> [Task to complete]: Down to the last line, repeat the entries exactly and drop any image.

> [Provided information]:
*** Begin section ***

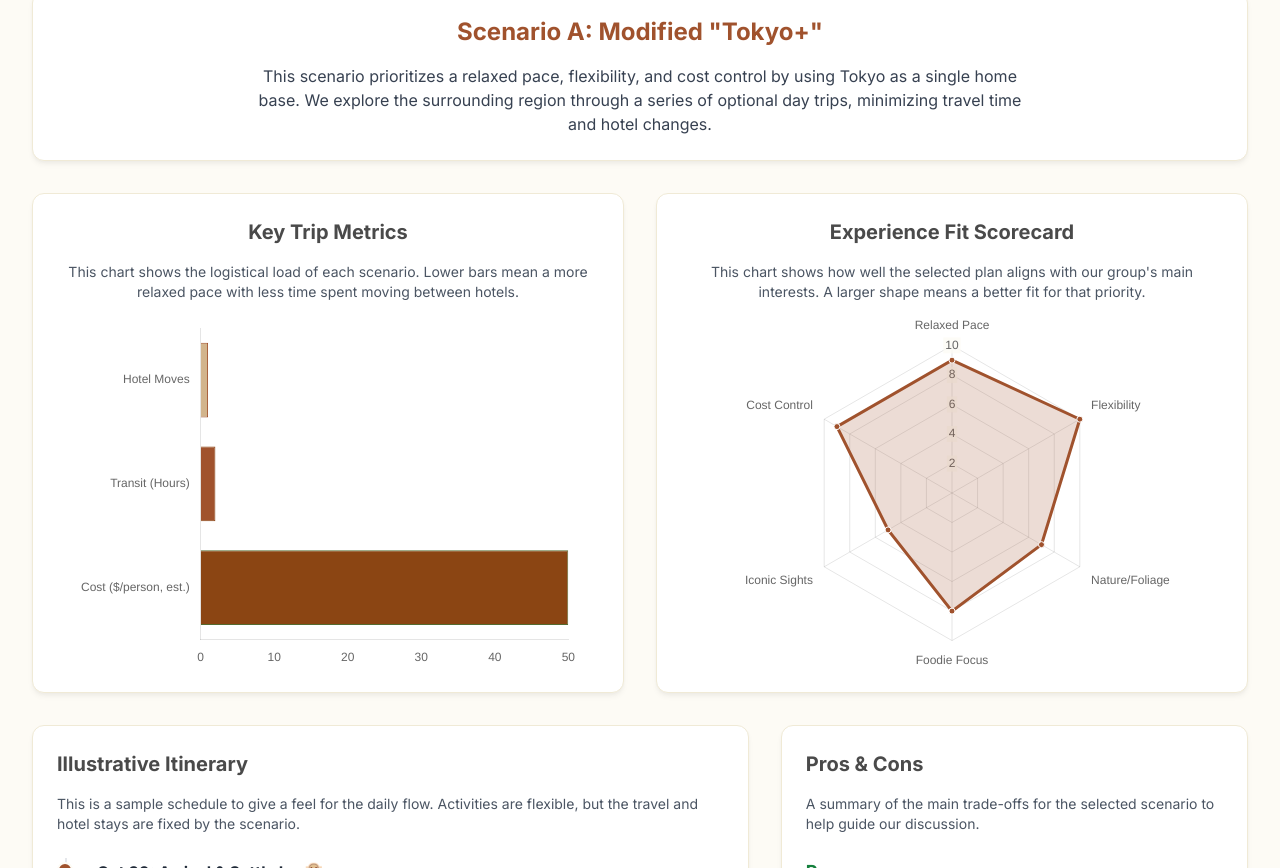
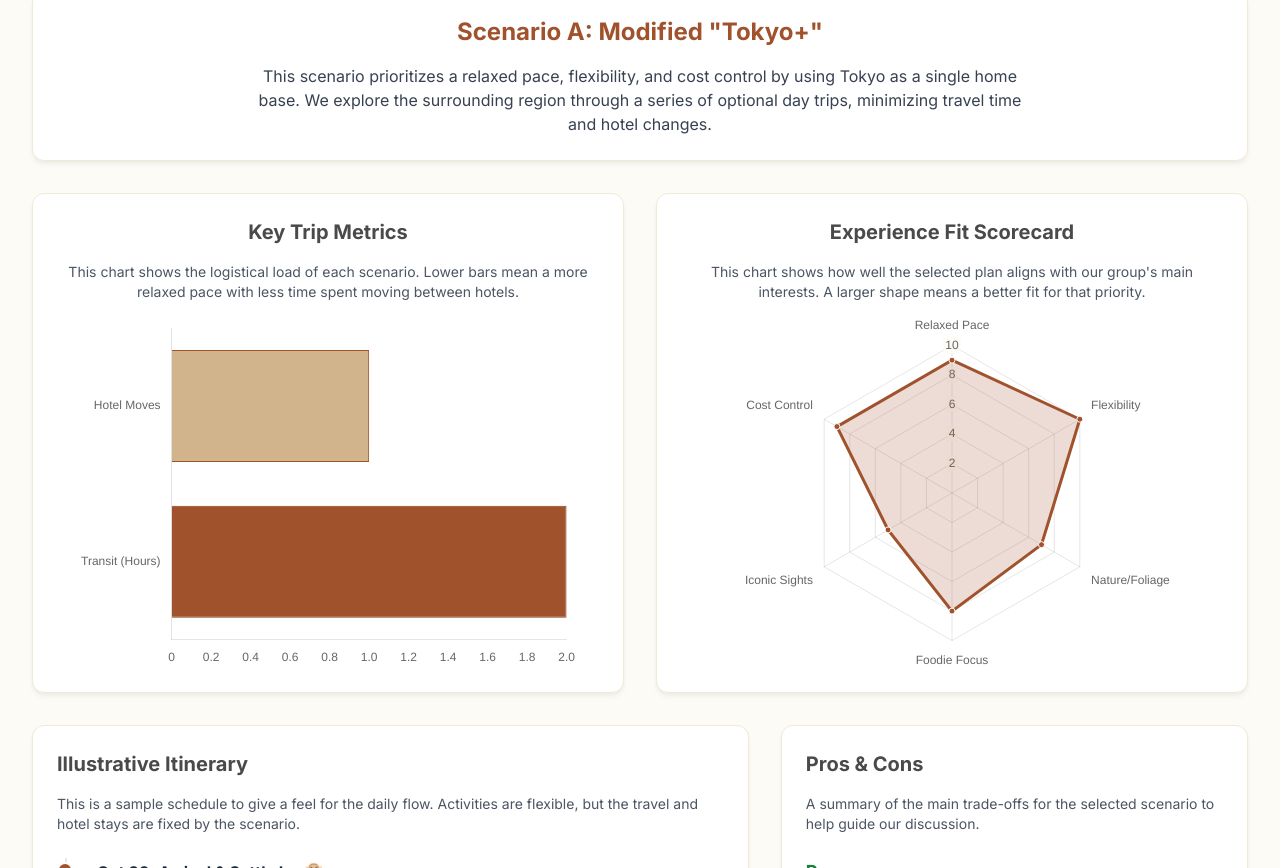
Before and after one commit to jflechs1/Japan2025, a plain HTML site: page index.html in a window 1280 px wide. Shown: the part 341-1209 px from the top of the page. Drawn offline with nearby package versions, Linux system fonts and the light colour scheme.

Commit message:
Update index.html
removed cost

```diff
--- a/index.html
+++ b/index.html
@@ -19,15 +19,23 @@
             background-color: #FDFBF5;
             color: #4A4A4A;
         }
-        .active-btn {
-            background-color: #A0522D !important;
+        .inactive-btn {
+            background-color: #E5E7EB;
+            color: #374151;
+            transition: all 0.3s ease;
+        }
+        .btn-tokyo-plus.active {
+            background-color: #A0522D !important; /* Sienna */
             color: #FFFFFF !important;
             box-shadow: 0 4px 6px -1px rgb(0 0 0 / 0.1), 0 2px 4px -2px rgb(0 0 0 / 0.1);
         }
-        .inactive-btn {
-            background-color: #E5E7EB;
-            color: #374151;
+        .btn-greatest-hits.active {
+            background-color: #B72C2C !important; /* Red */
+            color: #FFFFFF !important;
+            box-shadow: 0 4px 6px -1px rgb(0 0 0 / 0.1), 0 2px 4px -2px rgb(0 0 0 / 0.1);
         }
+        .text-tokyo-plus { color: #A0522D; }
+        .text-greatest-hits { color: #B72C2C; }
         .chart-container {
             position: relative;
             width: 100%;
@@ -95,10 +103,10 @@
                 <p class="text-gray-600">Select an option below to see how it impacts our trip.</p>
             </div>
             <div class="flex justify-center space-x-4">
-                <button id="btn-tokyo" class="px-6 py-3 font-semibold rounded-lg transition-all duration-300 inactive-btn">
+                <button id="btn-tokyo" class="btn-tokyo-plus px-6 py-3 font-semibold rounded-lg transition-all duration-300 inactive-btn">
                     Scenario A: Modified "Tokyo+"
                 </button>
-                <button id="btn-greatest-hits" class="px-6 py-3 font-semibold rounded-lg transition-all duration-300 inactive-btn">
+                <button id="btn-greatest-hits" class="btn-greatest-hits px-6 py-3 font-semibold rounded-lg transition-all duration-300 inactive-btn">
                     Scenario B: "Greatest Hits" Loop
                 </button>
             </div>
@@ -210,6 +218,17 @@
     </div>
 
     <script>
+        const scenarioColors = {
+            tokyoPlus: {
+                solid: '#A0522D', // Sienna
+                light: 'rgba(160, 82, 45, 0.2)'
+            },
+            greatestHits: {
+                solid: '#B72C2C', // Red
+                light: 'rgba(183, 44, 44, 0.2)'
+            }
+        };
+
         const data = {
             tokyoPlus: {
                 title: 'Scenario A: Modified "Tokyo+"',
@@ -217,7 +236,6 @@
                 metrics: {
                     hotelMoves: 1,
                     transitHours: 2,
-                    cost: 50,
                 },
                 experienceScores: {
                     pace: 9,
@@ -255,7 +273,6 @@
                 metrics: {
                     hotelMoves: 4,
                     transitHours: 9,
-                    cost: 200,
                 },
                 experienceScores: {
                     pace: 4,
@@ -327,30 +344,47 @@
 
         const updateUI = (scenario) => {
             const scenarioData = data[scenario];
+            const activeColor = scenarioColors[scenario];
 
-            document.getElementById('scenario-title').innerText = scenarioData.title;
+            // Update title
+            const titleEl = document.getElementById('scenario-title');
+            titleEl.innerText = scenarioData.title;
+            titleEl.classList.remove('text-tokyo-plus', 'text-greatest-hits', 'section-title');
+            titleEl.classList.add(scenario === 'tokyoPlus' ? 'text-tokyo-plus' : 'text-greatest-hits');
+
+            // Update summary and content
             document.getElementById('scenario-summary').innerText = scenarioData.summary;
-
             document.getElementById('pros-cons-content').innerHTML = renderProsCons(scenarioData.pros, scenarioData.cons);
             document.getElementById('itinerary-content').innerHTML = renderItinerary(scenarioData.itinerary);
 
-            metricsChart.data.datasets[0].data = [scenarioData.metrics.hotelMoves, scenarioData.metrics.transitHours, scenarioData.metrics.cost];
+            // Update metrics chart (data only)
+            metricsChart.data.datasets[0].data = [scenarioData.metrics.hotelMoves, scenarioData.metrics.transitHours];
             metricsChart.update();
 
-            experienceChart.data.datasets[0].data = Object.values(scenarioData.experienceScores);
-            experienceChart.data.datasets[0].label = scenarioData.title;
+            // Update experience chart (data and colors)
+            const expDataset = experienceChart.data.datasets[0];
+            expDataset.data = Object.values(scenarioData.experienceScores);
+            expDataset.label = scenarioData.title;
+            expDataset.backgroundColor = activeColor.light;
+            expDataset.borderColor = activeColor.solid;
+            expDataset.pointBackgroundColor = activeColor.solid;
+            expDataset.pointHoverBorderColor = activeColor.solid;
             experienceChart.update();
 
+            // Update button styles
+            const tokyoBtn = document.getElementById('btn-tokyo');
+            const greatestHitsBtn = document.getElementById('btn-greatest-hits');
+
             if (scenario === 'tokyoPlus') {
-                document.getElementById('btn-tokyo').classList.add('active-btn');
-                document.getElementById('btn-tokyo').classList.remove('inactive-btn');
-                document.getElementById('btn-greatest-hits').classList.add('inactive-btn');
-                document.getElementById('btn-greatest-hits').classList.remove('active-btn');
+                tokyoBtn.classList.add('active');
+                tokyoBtn.classList.remove('inactive-btn');
+                greatestHitsBtn.classList.remove('active');
+                greatestHitsBtn.classList.add('inactive-btn');
             } else {
-                document.getElementById('btn-greatest-hits').classList.add('active-btn');
-                document.getElementById('btn-greatest-hits').classList.remove('inactive-btn');
-                document.getElementById('btn-tokyo').classList.add('inactive-btn');
-                document.getElementById('btn-tokyo').classList.remove('active-btn');
+                greatestHitsBtn.classList.add('active');
+                greatestHitsBtn.classList.remove('inactive-btn');
+                tokyoBtn.classList.remove('active');
+                tokyoBtn.classList.add('inactive-btn');
             }
         };
 
@@ -359,12 +393,12 @@
             metricsChart = new Chart(metricsCtx, {
                 type: 'bar',
                 data: {
-                    labels: ['Hotel Moves', 'Transit (Hours)', 'Cost ($/person, est.)'],
+                    labels: ['Hotel Moves', 'Transit (Hours)'],
                     datasets: [{
                         label: 'Metric Value',
                         data: [],
-                        backgroundColor: ['#D2B48C', '#A0522D', '#8B4513'],
-                        borderColor: ['#A0522D', '#8B4513', '#556B2F'],
+                        backgroundColor: ['#D2B48C', '#A0522D'],
+                        borderColor: ['#A0522D', '#8B4513'],
                         borderWidth: 1
                     }]
                 },
@@ -395,7 +429,6 @@
                                     if (context.parsed.x !== null) {
                                         label += context.parsed.x;
                                         if(context.label === 'Transit (Hours)') label += ' hrs';
-                                        if(context.label === 'Cost ($/person, est.)') label = `~$${context.parsed.x}`;
                                     }
                                     return label;
                                 }
```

*** End section ***

> [Answer for this exercise]:
Before and after one commit to jflechs1/Japan2025, a plain HTML site: page index.html in a window 1280 px wide. Shown: the part 341-1209 px from the top of the page. Drawn offline with nearby package versions, Linux system fonts and the light colour scheme.

Commit message:
Update index.html
removed cost

```diff
--- a/index.html
+++ b/index.html
@@ -19,15 +19,23 @@
             background-color: #FDFBF5;
             color: #4A4A4A;
         }
-        .active-btn {
-            background-color: #A0522D !important;
+        .inactive-btn {
+            background-color: #E5E7EB;
+            color: #374151;
+            transition: all 0.3s ease;
+        }
+        .btn-tokyo-plus.active {
+            background-color: #A0522D !important; /* Sienna */
             color: #FFFFFF !important;
             box-shadow: 0 4px 6px -1px rgb(0 0 0 / 0.1), 0 2px 4px -2px rgb(0 0 0 / 0.1);
         }
-        .inactive-btn {
-            background-color: #E5E7EB;
-            color: #374151;
+        .btn-greatest-hits.active {
+            background-color: #B72C2C !important; /* Red */
+            color: #FFFFFF !important;
+            box-shadow: 0 4px 6px -1px rgb(0 0 0 / 0.1), 0 2px 4px -2px rgb(0 0 0 / 0.1);
         }
+        .text-tokyo-plus { color: #A0522D; }
+        .text-greatest-hits { color: #B72C2C; }
         .chart-container {
             position: relative;
             width: 100%;
@@ -95,10 +103,10 @@
                 <p class="text-gray-600">Select an option below to see how it impacts our trip.</p>
             </div>
             <div class="flex justify-center space-x-4">
-                <button id="btn-tokyo" class="px-6 py-3 font-semibold rounded-lg transition-all duration-300 inactive-btn">
+                <button id="btn-tokyo" class="btn-tokyo-plus px-6 py-3 font-semibold rounded-lg transition-all duration-300 inactive-btn">
                     Scenario A: Modified "Tokyo+"
                 </button>
-                <button id="btn-greatest-hits" class="px-6 py-3 font-semibold rounded-lg transition-all duration-300 inactive-btn">
+                <button id="btn-greatest-hits" class="btn-greatest-hits px-6 py-3 font-semibold rounded-lg transition-all duration-300 inactive-btn">
                     Scenario B: "Greatest Hits" Loop
                 </button>
             </div>
@@ -210,6 +218,17 @@
     </div>
 
     <script>
+        const scenarioColors = {
+            tokyoPlus: {
+                solid: '#A0522D', // Sienna
+                light: 'rgba(160, 82, 45, 0.2)'
+            },
+            greatestHits: {
+                solid: '#B72C2C', // Red
+                light: 'rgba(183, 44, 44, 0.2)'
+            }
+        };
+
         const data = {
             tokyoPlus: {
                 title: 'Scenario A: Modified "Tokyo+"',
@@ -217,7 +236,6 @@
                 metrics: {
                     hotelMoves: 1,
                     transitHours: 2,
-                    cost: 50,
                 },
                 experienceScores: {
                     pace: 9,
@@ -255,7 +273,6 @@
                 metrics: {
                     hotelMoves: 4,
                     transitHours: 9,
-                    cost: 200,
                 },
                 experienceScores: {
                     pace: 4,
@@ -327,30 +344,47 @@
 
         const updateUI = (scenario) => {
             const scenarioData = data[scenario];
+            const activeColor = scenarioColors[scenario];
 
-            document.getElementById('scenario-title').innerText = scenarioData.title;
+            // Update title
+            const titleEl = document.getElementById('scenario-title');
+            titleEl.innerText = scenarioData.title;
+            titleEl.classList.remove('text-tokyo-plus', 'text-greatest-hits', 'section-title');
+            titleEl.classList.add(scenario === 'tokyoPlus' ? 'text-tokyo-plus' : 'text-greatest-hits');
+
+            // Update summary and content
             document.getElementById('scenario-summary').innerText = scenarioData.summary;
-
             document.getElementById('pros-cons-content').innerHTML = renderProsCons(scenarioData.pros, scenarioData.cons);
             document.getElementById('itinerary-content').innerHTML = renderItinerary(scenarioData.itinerary);
 
-            metricsChart.data.datasets[0].data = [scenarioData.metrics.hotelMoves, scenarioData.metrics.transitHours, scenarioData.metrics.cost];
+            // Update metrics chart (data only)
+            metricsChart.data.datasets[0].data = [scenarioData.metrics.hotelMoves, scenarioData.metrics.transitHours];
             metricsChart.update();
 
-            experienceChart.data.datasets[0].data = Object.values(scenarioData.experienceScores);
-            experienceChart.data.datasets[0].label = scenarioData.title;
+            // Update experience chart (data and colors)
+            const expDataset = experienceChart.data.datasets[0];
+            expDataset.data = Object.values(scenarioData.experienceScores);
+            expDataset.label = scenarioData.title;
+            expDataset.backgroundColor = activeColor.light;
+            expDataset.borderColor = activeColor.solid;
+            expDataset.pointBackgroundColor = activeColor.solid;
+            expDataset.pointHoverBorderColor = activeColor.solid;
             experienceChart.update();
 
+            // Update button styles
+            const tokyoBtn = document.getElementById('btn-tokyo');
+            const greatestHitsBtn = document.getElementById('btn-greatest-hits');
+
             if (scenario === 'tokyoPlus') {
-                document.getElementById('btn-tokyo').classList.add('active-btn');
-                document.getElementById('btn-tokyo').classList.remove('inactive-btn');
-                document.getElementById('btn-greatest-hits').classList.add('inactive-btn');
-                document.getElementById('btn-greatest-hits').classList.remove('active-btn');
+                tokyoBtn.classList.add('active');
+                tokyoBtn.classList.remove('inactive-btn');
+                greatestHitsBtn.classList.remove('active');
+                greatestHitsBtn.classList.add('inactive-btn');
             } else {
-                document.getElementById('btn-greatest-hits').classList.add('active-btn');
-                document.getElementById('btn-greatest-hits').classList.remove('inactive-btn');
-                document.getElementById('btn-tokyo').classList.add('inactive-btn');
-                document.getElementById('btn-tokyo').classList.remove('active-btn');
+                greatestHitsBtn.classList.add('active');
+                greatestHitsBtn.classList.remove('inactive-btn');
+                tokyoBtn.classList.remove('active');
+                tokyoBtn.classList.add('inactive-btn');
             }
         };
 
@@ -359,12 +393,12 @@
             metricsChart = new Chart(metricsCtx, {
                 type: 'bar',
                 data: {
-                    labels: ['Hotel Moves', 'Transit (Hours)', 'Cost ($/person, est.)'],
+                    labels: ['Hotel Moves', 'Transit (Hours)'],
                     datasets: [{
                         label: 'Metric Value',
                         data: [],
-                        backgroundColor: ['#D2B48C', '#A0522D', '#8B4513'],
-                        borderColor: ['#A0522D', '#8B4513', '#556B2F'],
+                        backgroundColor: ['#D2B48C', '#A0522D'],
+                        borderColor: ['#A0522D', '#8B4513'],
                         borderWidth: 1
                     }]
                 },
@@ -395,7 +429,6 @@
                                     if (context.parsed.x !== null) {
                                         label += context.parsed.x;
                                         if(context.label === 'Transit (Hours)') label += ' hrs';
-                                        if(context.label === 'Cost ($/person, est.)') label = `~$${context.parsed.x}`;
                                     }
                                     return label;
                                 }
```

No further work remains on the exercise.